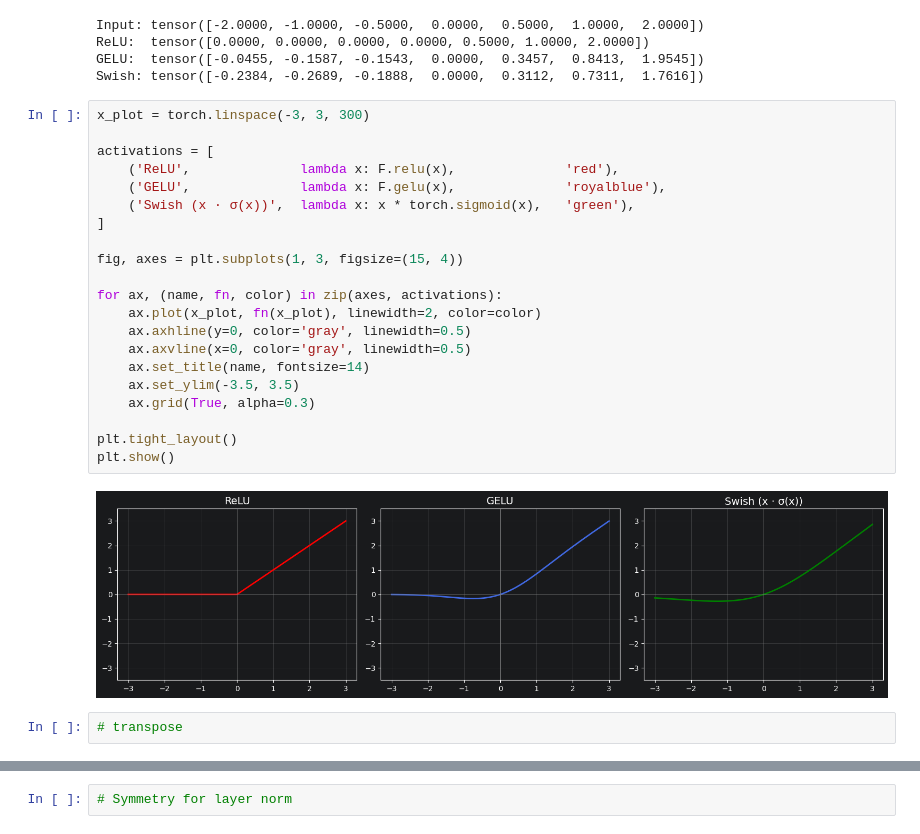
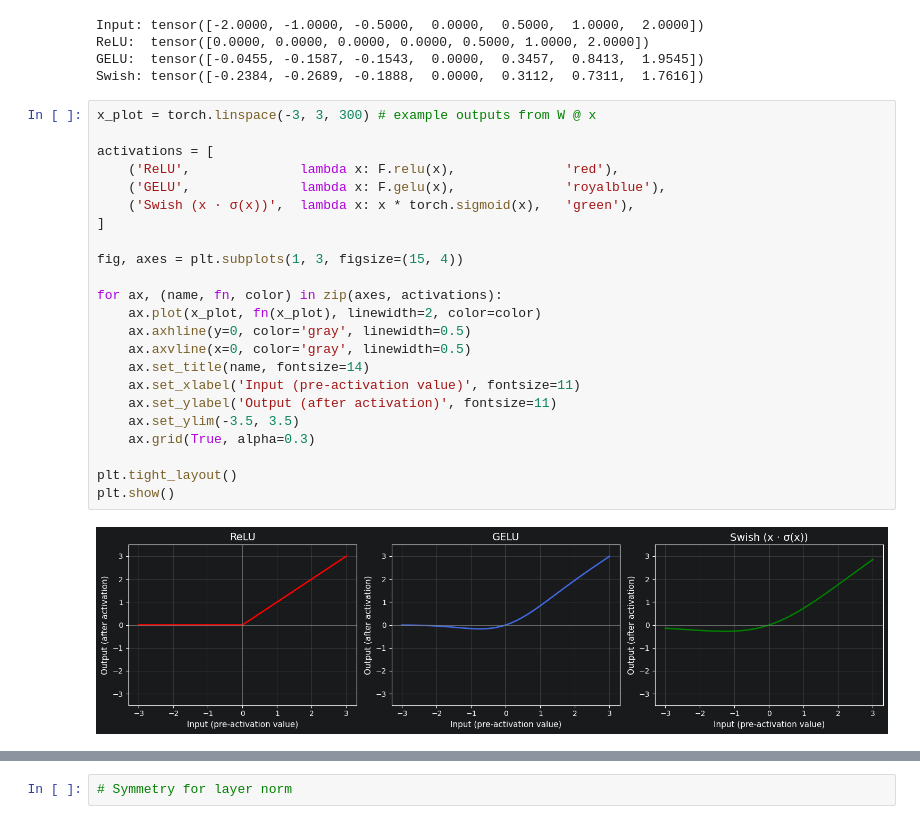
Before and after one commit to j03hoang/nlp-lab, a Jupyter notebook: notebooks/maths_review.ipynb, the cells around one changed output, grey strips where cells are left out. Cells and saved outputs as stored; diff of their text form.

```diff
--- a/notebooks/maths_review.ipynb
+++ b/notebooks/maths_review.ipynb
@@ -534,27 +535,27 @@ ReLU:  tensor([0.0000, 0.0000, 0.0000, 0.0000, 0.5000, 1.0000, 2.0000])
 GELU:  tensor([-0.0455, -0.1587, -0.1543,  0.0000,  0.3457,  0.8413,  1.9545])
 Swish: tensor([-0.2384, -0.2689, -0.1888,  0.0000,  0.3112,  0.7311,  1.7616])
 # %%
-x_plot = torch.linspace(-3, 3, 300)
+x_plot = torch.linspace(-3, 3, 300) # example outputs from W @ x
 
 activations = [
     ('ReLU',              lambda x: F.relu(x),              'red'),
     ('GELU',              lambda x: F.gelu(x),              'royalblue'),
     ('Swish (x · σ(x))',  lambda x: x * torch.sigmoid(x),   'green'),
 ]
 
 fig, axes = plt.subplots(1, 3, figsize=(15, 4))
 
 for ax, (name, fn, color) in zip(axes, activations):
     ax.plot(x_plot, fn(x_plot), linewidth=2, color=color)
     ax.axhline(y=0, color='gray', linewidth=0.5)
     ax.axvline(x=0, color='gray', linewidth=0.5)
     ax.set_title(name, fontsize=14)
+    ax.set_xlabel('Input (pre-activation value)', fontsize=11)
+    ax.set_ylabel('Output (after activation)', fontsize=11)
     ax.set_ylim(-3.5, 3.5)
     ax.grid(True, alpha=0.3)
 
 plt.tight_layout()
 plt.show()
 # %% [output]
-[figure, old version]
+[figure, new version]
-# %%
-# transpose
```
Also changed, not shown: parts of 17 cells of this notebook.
==
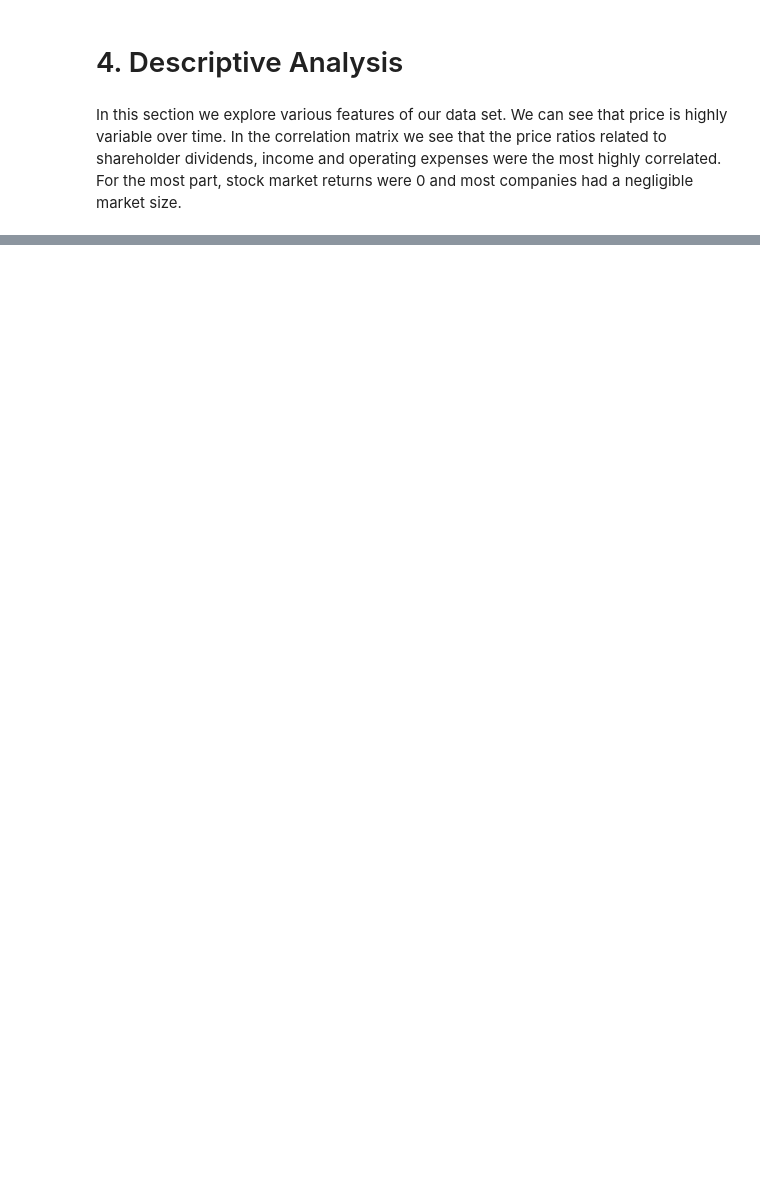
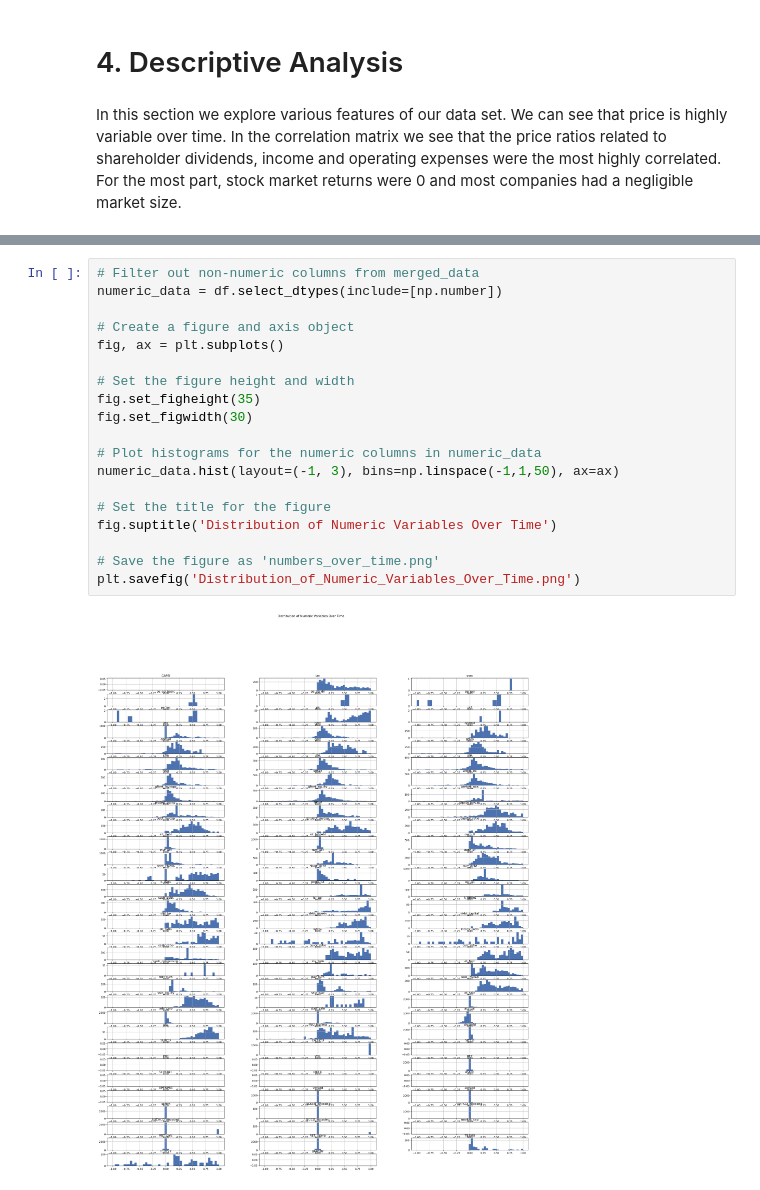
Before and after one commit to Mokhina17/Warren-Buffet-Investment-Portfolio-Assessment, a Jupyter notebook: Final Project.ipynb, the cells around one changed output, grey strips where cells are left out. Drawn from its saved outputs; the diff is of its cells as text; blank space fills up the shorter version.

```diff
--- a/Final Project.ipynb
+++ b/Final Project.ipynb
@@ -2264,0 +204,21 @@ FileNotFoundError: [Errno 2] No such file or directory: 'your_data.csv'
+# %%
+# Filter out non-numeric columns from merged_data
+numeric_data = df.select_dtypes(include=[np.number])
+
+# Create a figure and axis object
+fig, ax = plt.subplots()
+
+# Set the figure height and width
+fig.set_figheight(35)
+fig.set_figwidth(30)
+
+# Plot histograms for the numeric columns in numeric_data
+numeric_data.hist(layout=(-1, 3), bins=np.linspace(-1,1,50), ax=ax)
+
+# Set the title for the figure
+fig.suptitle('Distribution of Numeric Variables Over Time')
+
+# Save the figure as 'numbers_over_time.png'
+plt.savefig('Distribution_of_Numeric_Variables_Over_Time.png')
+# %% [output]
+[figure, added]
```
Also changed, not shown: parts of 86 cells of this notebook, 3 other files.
---
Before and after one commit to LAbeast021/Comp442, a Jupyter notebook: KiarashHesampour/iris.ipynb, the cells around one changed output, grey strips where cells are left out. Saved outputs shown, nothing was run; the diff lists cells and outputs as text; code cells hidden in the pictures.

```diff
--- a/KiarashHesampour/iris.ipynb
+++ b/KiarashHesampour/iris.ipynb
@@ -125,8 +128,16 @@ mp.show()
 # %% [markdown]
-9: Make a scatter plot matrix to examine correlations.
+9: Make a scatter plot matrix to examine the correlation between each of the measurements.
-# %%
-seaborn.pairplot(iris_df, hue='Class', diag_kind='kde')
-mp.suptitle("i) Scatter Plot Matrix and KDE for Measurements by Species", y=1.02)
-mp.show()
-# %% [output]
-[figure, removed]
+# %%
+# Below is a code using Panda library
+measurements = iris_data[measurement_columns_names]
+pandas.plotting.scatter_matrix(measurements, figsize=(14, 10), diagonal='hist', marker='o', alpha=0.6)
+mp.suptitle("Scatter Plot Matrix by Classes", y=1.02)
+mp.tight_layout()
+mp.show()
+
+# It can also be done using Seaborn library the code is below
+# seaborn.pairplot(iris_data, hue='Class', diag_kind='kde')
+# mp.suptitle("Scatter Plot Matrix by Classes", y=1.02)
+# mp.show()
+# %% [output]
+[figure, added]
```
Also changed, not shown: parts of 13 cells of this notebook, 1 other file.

Task requirements: Copy out every line from the records that has the word "cells".

Answer below:
Before and after one commit to j03hoang/nlp-lab, a Jupyter notebook: notebooks/maths_review.ipynb, the cells around one changed output, grey strips where cells are left out. Cells and saved outputs as stored; diff of their text form.
Also changed, not shown: parts of 17 cells of this notebook.
Before and after one commit to Mokhina17/Warren-Buffet-Investment-Portfolio-Assessment, a Jupyter notebook: Final Project.ipynb, the cells around one changed output, grey strips where cells are left out. Drawn from its saved outputs; the diff is of its cells as text; blank space fills up the shorter version.
Also changed, not shown: parts of 86 cells of this notebook, 3 other files.
Before and after one commit to LAbeast021/Comp442, a Jupyter notebook: KiarashHesampour/iris.ipynb, the cells around one changed output, grey strips where cells are left out. Saved outputs shown, nothing was run; the diff lists cells and outputs as text; code cells hidden in the pictures.
Also changed, not shown: parts of 13 cells of this notebook, 1 other file.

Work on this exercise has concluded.